Action item — Filter the entries for the string "README". Copy each line that has it.

Given data —
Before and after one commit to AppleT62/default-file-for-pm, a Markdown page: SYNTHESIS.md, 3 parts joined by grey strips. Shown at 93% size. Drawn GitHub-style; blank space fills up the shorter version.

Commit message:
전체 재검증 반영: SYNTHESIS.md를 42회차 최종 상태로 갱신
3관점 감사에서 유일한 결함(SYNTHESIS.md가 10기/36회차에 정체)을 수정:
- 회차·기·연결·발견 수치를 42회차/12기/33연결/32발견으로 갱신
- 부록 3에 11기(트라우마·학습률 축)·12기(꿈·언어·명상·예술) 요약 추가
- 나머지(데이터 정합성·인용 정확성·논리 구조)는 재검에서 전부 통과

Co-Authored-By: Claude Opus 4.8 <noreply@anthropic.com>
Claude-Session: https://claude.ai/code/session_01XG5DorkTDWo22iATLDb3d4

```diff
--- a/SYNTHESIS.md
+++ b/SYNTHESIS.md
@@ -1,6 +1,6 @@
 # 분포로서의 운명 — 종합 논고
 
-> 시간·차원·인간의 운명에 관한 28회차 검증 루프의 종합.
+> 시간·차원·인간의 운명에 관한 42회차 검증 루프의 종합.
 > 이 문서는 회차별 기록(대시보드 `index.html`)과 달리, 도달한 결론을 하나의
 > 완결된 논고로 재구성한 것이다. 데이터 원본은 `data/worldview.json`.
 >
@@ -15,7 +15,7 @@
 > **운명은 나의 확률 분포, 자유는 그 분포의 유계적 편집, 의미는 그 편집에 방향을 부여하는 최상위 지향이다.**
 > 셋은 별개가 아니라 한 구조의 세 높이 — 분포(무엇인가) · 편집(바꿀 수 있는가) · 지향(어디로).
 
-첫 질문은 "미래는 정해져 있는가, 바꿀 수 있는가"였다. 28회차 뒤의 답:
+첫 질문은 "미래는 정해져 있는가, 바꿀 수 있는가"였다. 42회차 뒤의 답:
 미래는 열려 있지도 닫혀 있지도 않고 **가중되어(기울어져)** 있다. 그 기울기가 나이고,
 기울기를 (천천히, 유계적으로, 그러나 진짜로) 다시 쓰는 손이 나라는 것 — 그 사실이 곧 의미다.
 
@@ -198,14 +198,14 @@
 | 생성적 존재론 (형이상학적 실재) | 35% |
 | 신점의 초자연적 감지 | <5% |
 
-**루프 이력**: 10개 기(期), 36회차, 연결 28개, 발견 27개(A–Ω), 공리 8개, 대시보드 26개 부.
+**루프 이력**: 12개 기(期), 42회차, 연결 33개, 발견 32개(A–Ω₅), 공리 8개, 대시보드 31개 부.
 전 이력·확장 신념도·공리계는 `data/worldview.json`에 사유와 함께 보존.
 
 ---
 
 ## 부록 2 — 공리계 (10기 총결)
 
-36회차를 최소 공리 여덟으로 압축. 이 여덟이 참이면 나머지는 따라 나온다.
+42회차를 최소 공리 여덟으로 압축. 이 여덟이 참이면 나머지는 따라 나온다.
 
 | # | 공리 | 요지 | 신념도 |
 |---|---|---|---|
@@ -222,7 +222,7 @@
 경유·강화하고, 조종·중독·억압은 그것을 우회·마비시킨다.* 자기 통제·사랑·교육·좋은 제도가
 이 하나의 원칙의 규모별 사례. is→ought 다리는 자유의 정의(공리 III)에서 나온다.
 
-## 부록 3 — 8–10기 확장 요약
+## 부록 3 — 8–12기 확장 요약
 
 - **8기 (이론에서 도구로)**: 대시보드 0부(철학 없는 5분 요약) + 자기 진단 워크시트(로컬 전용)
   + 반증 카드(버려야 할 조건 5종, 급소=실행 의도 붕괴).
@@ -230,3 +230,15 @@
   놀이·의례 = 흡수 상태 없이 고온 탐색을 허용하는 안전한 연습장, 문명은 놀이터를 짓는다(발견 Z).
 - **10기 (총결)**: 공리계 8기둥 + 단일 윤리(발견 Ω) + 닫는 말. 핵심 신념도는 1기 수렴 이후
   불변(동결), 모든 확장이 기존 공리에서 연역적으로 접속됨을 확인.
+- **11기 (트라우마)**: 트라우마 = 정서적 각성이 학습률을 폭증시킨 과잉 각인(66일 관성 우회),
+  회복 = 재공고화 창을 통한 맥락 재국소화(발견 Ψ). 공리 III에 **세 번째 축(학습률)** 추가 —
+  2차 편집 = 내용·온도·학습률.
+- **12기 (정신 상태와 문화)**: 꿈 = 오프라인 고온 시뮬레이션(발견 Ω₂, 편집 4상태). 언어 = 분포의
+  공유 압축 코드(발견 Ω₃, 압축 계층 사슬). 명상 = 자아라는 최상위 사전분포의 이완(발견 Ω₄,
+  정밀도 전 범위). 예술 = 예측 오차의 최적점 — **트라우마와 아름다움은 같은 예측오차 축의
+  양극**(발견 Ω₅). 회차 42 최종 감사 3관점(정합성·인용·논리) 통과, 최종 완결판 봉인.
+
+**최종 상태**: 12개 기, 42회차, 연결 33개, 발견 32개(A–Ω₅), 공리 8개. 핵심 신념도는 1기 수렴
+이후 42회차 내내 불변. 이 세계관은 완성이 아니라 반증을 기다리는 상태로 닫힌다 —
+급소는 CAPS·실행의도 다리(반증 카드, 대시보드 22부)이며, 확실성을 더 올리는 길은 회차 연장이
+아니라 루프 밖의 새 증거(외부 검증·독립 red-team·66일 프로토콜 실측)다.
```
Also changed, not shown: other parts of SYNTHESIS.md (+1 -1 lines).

--

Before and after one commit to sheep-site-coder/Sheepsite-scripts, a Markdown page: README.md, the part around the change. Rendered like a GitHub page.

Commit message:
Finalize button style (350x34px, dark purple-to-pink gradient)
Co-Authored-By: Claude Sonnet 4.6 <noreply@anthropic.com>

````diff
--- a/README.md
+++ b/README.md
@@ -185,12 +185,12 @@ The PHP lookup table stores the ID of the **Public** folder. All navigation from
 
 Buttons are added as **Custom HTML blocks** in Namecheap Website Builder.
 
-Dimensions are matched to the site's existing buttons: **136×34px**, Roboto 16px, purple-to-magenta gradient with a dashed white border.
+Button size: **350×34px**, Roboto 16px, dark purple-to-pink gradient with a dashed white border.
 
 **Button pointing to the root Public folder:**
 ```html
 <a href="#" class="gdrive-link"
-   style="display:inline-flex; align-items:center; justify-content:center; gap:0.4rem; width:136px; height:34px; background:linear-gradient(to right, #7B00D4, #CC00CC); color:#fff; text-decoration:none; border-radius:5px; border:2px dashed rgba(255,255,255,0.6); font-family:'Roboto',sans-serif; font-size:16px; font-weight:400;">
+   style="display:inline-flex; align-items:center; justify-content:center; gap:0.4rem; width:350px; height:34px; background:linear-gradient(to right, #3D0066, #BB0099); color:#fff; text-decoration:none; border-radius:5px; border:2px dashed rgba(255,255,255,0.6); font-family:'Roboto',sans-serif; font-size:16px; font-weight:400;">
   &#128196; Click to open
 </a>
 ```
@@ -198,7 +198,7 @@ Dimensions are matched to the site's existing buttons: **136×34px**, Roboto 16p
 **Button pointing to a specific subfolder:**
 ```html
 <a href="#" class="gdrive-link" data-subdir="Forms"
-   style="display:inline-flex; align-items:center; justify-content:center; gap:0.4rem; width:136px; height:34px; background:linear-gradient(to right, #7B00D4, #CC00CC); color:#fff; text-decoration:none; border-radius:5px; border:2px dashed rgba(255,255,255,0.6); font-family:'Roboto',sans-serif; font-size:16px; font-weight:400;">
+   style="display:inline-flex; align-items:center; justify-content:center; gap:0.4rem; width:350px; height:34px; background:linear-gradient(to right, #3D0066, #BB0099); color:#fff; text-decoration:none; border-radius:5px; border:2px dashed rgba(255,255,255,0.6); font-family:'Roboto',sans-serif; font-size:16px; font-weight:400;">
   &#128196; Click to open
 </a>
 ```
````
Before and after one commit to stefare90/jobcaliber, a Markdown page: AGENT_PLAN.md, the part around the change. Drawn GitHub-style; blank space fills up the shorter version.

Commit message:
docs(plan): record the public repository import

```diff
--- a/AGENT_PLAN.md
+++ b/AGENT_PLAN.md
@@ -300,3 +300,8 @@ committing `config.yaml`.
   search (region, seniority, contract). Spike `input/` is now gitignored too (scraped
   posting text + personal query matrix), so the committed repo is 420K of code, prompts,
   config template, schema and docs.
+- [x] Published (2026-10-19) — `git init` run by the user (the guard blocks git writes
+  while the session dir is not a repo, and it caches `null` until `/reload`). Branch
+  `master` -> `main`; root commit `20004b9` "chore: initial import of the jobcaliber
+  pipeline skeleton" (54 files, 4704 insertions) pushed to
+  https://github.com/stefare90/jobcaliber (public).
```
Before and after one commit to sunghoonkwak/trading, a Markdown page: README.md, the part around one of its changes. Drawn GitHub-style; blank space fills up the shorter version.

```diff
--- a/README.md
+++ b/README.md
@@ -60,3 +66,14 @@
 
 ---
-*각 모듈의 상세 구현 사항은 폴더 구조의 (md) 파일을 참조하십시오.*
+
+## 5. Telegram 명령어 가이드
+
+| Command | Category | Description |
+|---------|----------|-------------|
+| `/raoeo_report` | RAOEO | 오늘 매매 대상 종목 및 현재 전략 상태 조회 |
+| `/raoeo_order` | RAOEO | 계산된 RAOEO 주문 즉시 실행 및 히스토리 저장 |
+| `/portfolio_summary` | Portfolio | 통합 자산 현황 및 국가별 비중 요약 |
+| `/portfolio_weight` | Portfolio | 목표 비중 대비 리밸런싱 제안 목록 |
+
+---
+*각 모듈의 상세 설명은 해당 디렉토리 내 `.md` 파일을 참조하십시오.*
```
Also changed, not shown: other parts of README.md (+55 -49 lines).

Response to the task —
Before and after one commit to sheep-site-coder/Sheepsite-scripts, a Markdown page: README.md, the part around the change. Rendered like a GitHub page.
--- a/README.md
+++ b/README.md
Before and after one commit to sunghoonkwak/trading, a Markdown page: README.md, the part around one of its changes. Drawn GitHub-style; blank space fills up the shorter version.
--- a/README.md
+++ b/README.md
Also changed, not shown: other parts of README.md (+55 -49 lines).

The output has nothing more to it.